Carle is a bright, creative young boy but at school, he just doesn’t seem to function well. He has ADHD, anxiety and a bad temper.
He also has asthma. It can be quite severe at times. He has a history of frequent colds, allergies, chemical sensitivities, and bronchitis to go along with it. Like most kids with asthma, his pediatrician prescribed inhalers.
Now, why did I tell you about his behavior and ADHD if this is a blog post about asthma? Because, as I have shown time and again, when you treat a condition with conventional drugs, all these illnesses tend to become interconnected.
Rather expectedly, if you understand what synthetic drugs do, those who use inhalers often become aggressive and have difficulty with concentration. Anxiety caused by specific asthma medicines can also lead to generalized anxiety disorder, which has been shown to carry on for years.
Is this psychiatric condition a side effect of a drug? Some might call it that.
I call it a new disease.
We’ve exchanged bronchial spasms for a behavioral disorder, yet haven’t even cured the original disease! We’ve swapped normal aptitude in the classroom with an inability to learn and (sometimes) the ruining of social acceptance in school and other social circles.
Sounds to me like we’re accumulating diseases, not uprooting them.

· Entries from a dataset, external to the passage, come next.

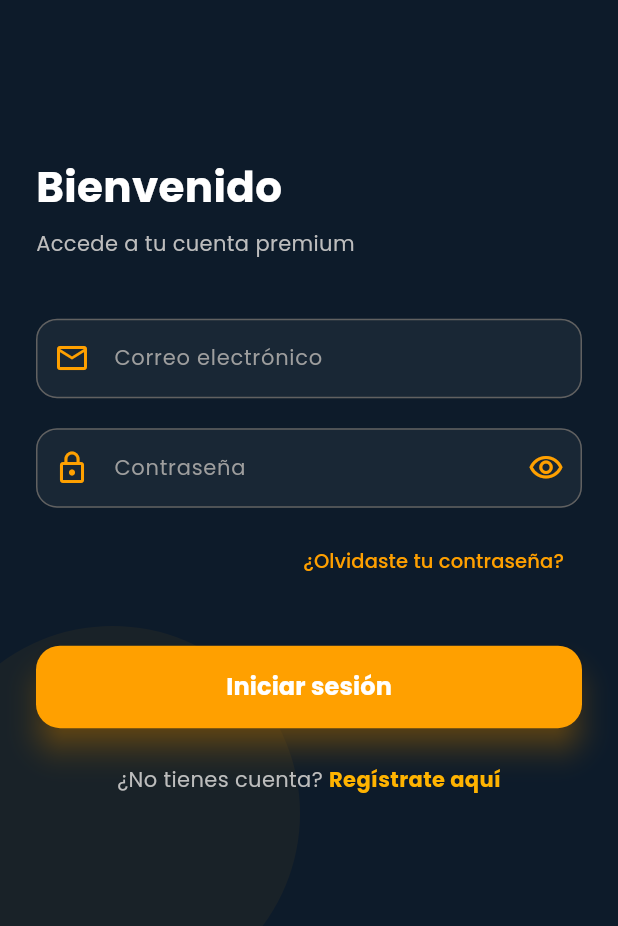
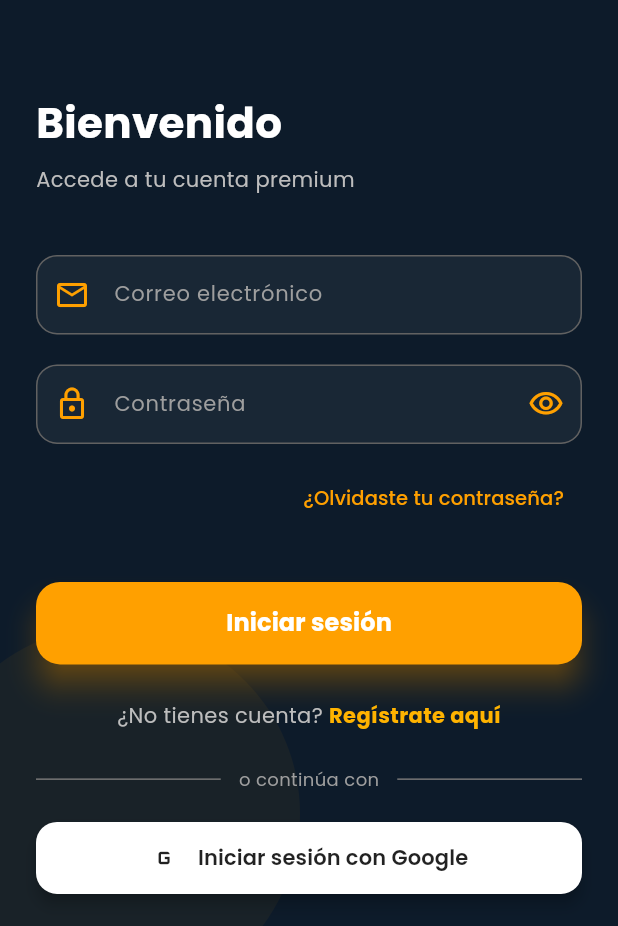
Before and after one commit to ignrodvaz/SoleraBravoApp, a Flutter app: the screen it shows after launch, on a phone screen of 412 x 824 dp, the part 310-1236 px from its top. Run offline on Flutter 3.47's test engine with Material 3 defaults, Android fonts, the phone set to English and light mode, and no system bars; our stand-ins replace cloud_firestore, firebase_auth, firebase_core, google_fonts, google_sign_in, image_picker; accounts and stored records are empty.

Commit message:
login con gugel (no va muy bien)

```diff
--- a/solerabravoapp/lib/pages/login_page.dart
+++ b/solerabravoapp/lib/pages/login_page.dart
@@ -281,6 +281,71 @@ class _LoginPageState extends State<LoginPage> with TickerProviderStateMixin {
                                   ],
                                 ),
                                 const SizedBox(height: 24),
+                                // Divisor
+                                Row(
+                                  children: [
+                                    Expanded(
+                                      child: Divider(
+                                        color: Colors.grey[600],
+                                        thickness: 1,
+                                      ),
+                                    ),
+                                    Padding(
+                                      padding: const EdgeInsets.symmetric(horizontal: 12),
+                                      child: Text(
+                                        'o continúa con',
+                                        style: GoogleFonts.poppins(
+                                          color: Colors.grey[500],
+                                          fontSize: 12,
+                                        ),
+                                      ),
+                                    ),
+                                    Expanded(
+                                      child: Divider(
+                                        color: Colors.grey[600],
+                                        thickness: 1,
+                                      ),
+                                    ),
+                                  ],
+                                ),
+                                const SizedBox(height: 20),
+                                // Botón Google Sign-In
+                                ElevatedButton(
+                                  onPressed: authProvider.isLoading
+                                      ? null
+                                      : () => _handleGoogleSignIn(context),
+                                  style: ElevatedButton.styleFrom(
+                                    padding:
+                                        const EdgeInsets.symmetric(vertical: 14),
+                                    backgroundColor: Colors.white,
+                                    disabledBackgroundColor:
+                                        Colors.white.withOpacity(0.5),
+                                    foregroundColor: Colors.black87,
+                                    elevation: 4,
+                                    shape: RoundedRectangleBorder(
+                                      borderRadius: BorderRadius.circular(14),
+                                    ),
+                                  ),
+                                  child: Row(
+                                    mainAxisAlignment: MainAxisAlignment.center,
+                                    children: [
+                                      const Icon(
+                                        Icons.g_mobiledata,
+                                        size: 20,
+                                        color: Colors.black87,
+                                      ),
+                                      const SizedBox(width: 12),
+                                      Text(
+                                        'Iniciar sesión con Google',
+                                        style: GoogleFonts.poppins(
+                                          fontSize: 14,
+                                          fontWeight: FontWeight.w600,
+                                          color: Colors.black87,
+                                        ),
+                                      ),
+                                    ],
+                                  ),
+                                ),
                               ],
                             ),
                           ),
@@ -408,6 +473,34 @@ class _LoginPageState extends State<LoginPage> with TickerProviderStateMixin {
     }
   }
 
+  void _handleGoogleSignIn(BuildContext context) async {
+    final authProvider = context.read<AuthProvider>();
+    bool success = await authProvider.loginWithGoogle();
+
+    if (success && mounted) {
+      ScaffoldMessenger.of(context).showSnackBar(
+        SnackBar(
+          content: Text(
+            '¡Bienvenido!',
+            style: GoogleFonts.poppins(color: Colors.white),
+          ),
+          backgroundColor: Colors.green[700],
+        ),
+      );
+      Navigator.of(context).pop();
+    } else if (mounted && authProvider.errorMessage != null) {
+      ScaffoldMessenger.of(context).showSnackBar(
+        SnackBar(
+          content: Text(
+            authProvider.errorMessage ?? 'Error al iniciar sesión con Google',
+            style: GoogleFonts.poppins(),
+          ),
+          backgroundColor: Colors.red[800],
+        ),
+      );
+    }
+  }
+
   void _showForgotPasswordDialog(BuildContext context) {
     TextEditingController emailController = TextEditingController();
 
--- a/solerabravoapp/pubspec.yaml
+++ b/solerabravoapp/pubspec.yaml
@@ -40,6 +40,7 @@ dependencies:
   firebase_auth: ^4.20.0
   cloud_firestore: ^4.17.4
   provider: ^6.1.5+1
+  google_sign_in: ^6.2.1
 
 dev_dependencies:
   flutter_test:
@@ -63,6 +64,7 @@ flutter:
   assets:
     - src/hipometro.png
     - src/Triangulo_Fuerza.png
+    - src/Aplomo.png
 
   # An image asset can refer to one or more resolution-specific "variants", see
   # https://flutter.dev/to/resolution-aware-images
```
Also changed, not shown: solerabravoapp/lib/providers/auth_provider.dart (+20 -0 lines), solerabravoapp/lib/services/auth_service.dart (+75 -0 lines), solerabravoapp/pubspec.lock, 10 other files.
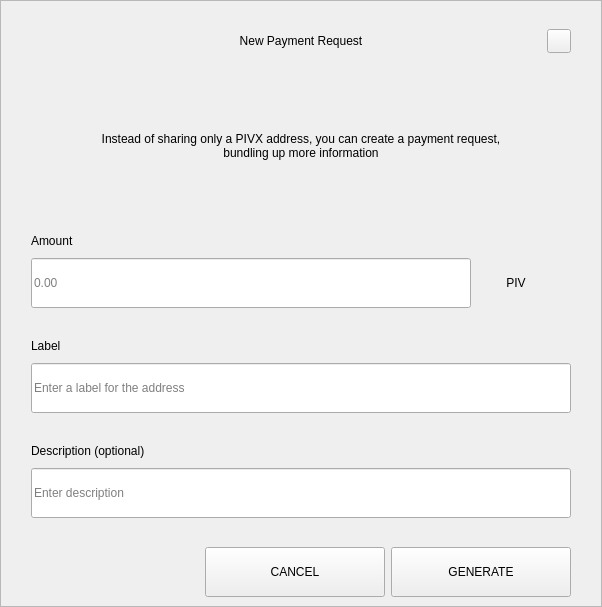
Before: the Qt Designer form src/qt/pivx/forms/requestdialog.ui in cimelli/RpdSource, drawn with Qt 5.
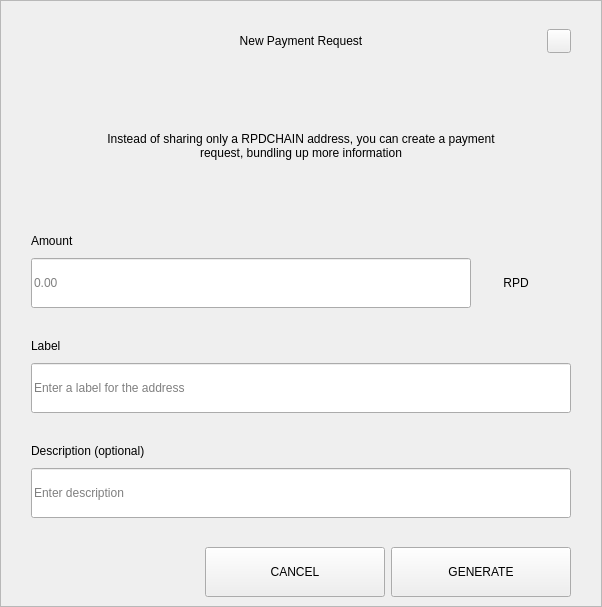
After: the same form once the commit is applied.

```diff
--- a/src/qt/pivx/forms/requestdialog.ui
+++ b/src/qt/pivx/forms/requestdialog.ui
@@ -210,7 +210,7 @@
              </size>
             </property>
             <property name="text">
-             <string>Instead of sharing only a PIVX address, you can create a payment request, bundling up more information</string>
+             <string>Instead of sharing only a RPDCHAIN address, you can create a payment request, bundling up more information</string>
             </property>
             <property name="alignment">
              <set>Qt::AlignCenter</set>
@@ -327,7 +327,7 @@
                    <item>
                     <widget class="QLabel" name="comboBoxCoin">
                      <property name="text">
-                      <string>PIV</string>
+                      <string>RPD</string>
                      </property>
                      <property name="alignment">
                       <set>Qt::AlignCenter</set>
```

Carle and his family have stepped onto the modern medical conveyor belt and will have a difficult time getting off unless they understand just how serious these drugs are on a young body and mind.
The irony is, if the school was to have its way, Carle would be put on more drugs to further suppress his newly acquired behavior.
I looked up steroid inhalers on PubMed, and here is what I found: they “prevent and control airway inflammation” and “decrease severity, frequency, and duration of asthma attacks and treat the attacks as they occur.”
I kept looking for the words “cure” or “life of living free from drugs,” but I could not find them.
I didn’t really expect to find those words.
The drugs are intended to suppress symptoms without regard to what they will likely cause elsewhere in Carle’s delicate system.
We’re told these drugs are tested, but on whom? Children with developing lungs and blooming personalities? Of course not.
By law, children are not tested on. Well, except children like Carle, under the guise of “proper medical intervention.” If enough children were treated in the same manner, and enough of them were reported with psychological damage, it might cause pause for the industry to change the formula (just in time for the next fall-out to present), but that's not likely for now, which essentially means Carle is the test.
In truth, we all are.
I don’t mind being part of the testing of a product such as a new refrigerator or smartphone, but I don’t want to be the lab rat for the pharmaceutical industry. And I especially don’t want my child to be one.
So what to do?
There are a few different ways we can approach a situation such as Carle’s. If his asthma was mild and his parents believed it could be controlled without submitting to an inhaler, they might decide not to give him one in the first place.
But unfortunately, most people don’t come to these kinds of conclusions until they discover just how dangerous drugs can be. This doesn’t happen until they, or someone they love, has suffered harm in which case, they could use one (not all) of the following Banerji Protocols:
- Kali carbonicum 200, every 7 days, for asthma in general
- If there is wheezing, Kali iodatum 6, twice daily can be employed as well.
- If there is gagging, particularly from an extrinsic cause such as cat dander, I also like Ipecac 30 every 1-3 hours if very severe, and less frequently if not. This is also of great value in those who have asthmatic coughing.
- Lachesis 200, one dose every other day, is a great medicine to help uproot asthma, but it should not be taken along with Kali carbonicum.
However, if extrinsic sources such as allergies are the main cause of asthma, other remedies must also be employed.
I won’t go into them this week, but chemical sensitivities, food intolerances, animal dander, pollen and dust, for example, ought to be represented in the remedy choices to help uproot them.
Asthma can be a life-threatening disease and it’s important to note if a medication is abruptly halted, a boomerang effect can become serious.
This is why it is not advisable to stop the use of prescribed drugs, even while on homeopathics, until it’s clear that the drug has become undeniably superfluous. It would be advisable for most drugs to be weaned off with the guidance of the prescribing practitioner.
Remember folks, Homeopathy is medicine — not herbs, vitamins, home remedies, or supplements — so, if the symptoms I've described here are not apparent, it is sloppy and potentially harmful to employ the remedies mentioned above.
There you have it, folks. Homeopathic medicines for asthma, free of the nasty side-effects and behavioral issues.
Now that’s what I call true medicine.
P.S. My flu has been uprooted by our beautiful homeopathics. I sounded raspy on and off for a few days, but never missed a day of work or family obligations. Meanwhile, one of the commenters on this blog offered a great tip; the specific genus epidemicus for this particular influenza. This is the remedy mostly likely to address en masse in the face of this epidemic. My staff is sourcing a pharmacy for you to purchase the medicine, so stay tuned. I hope to have this info for you by next week.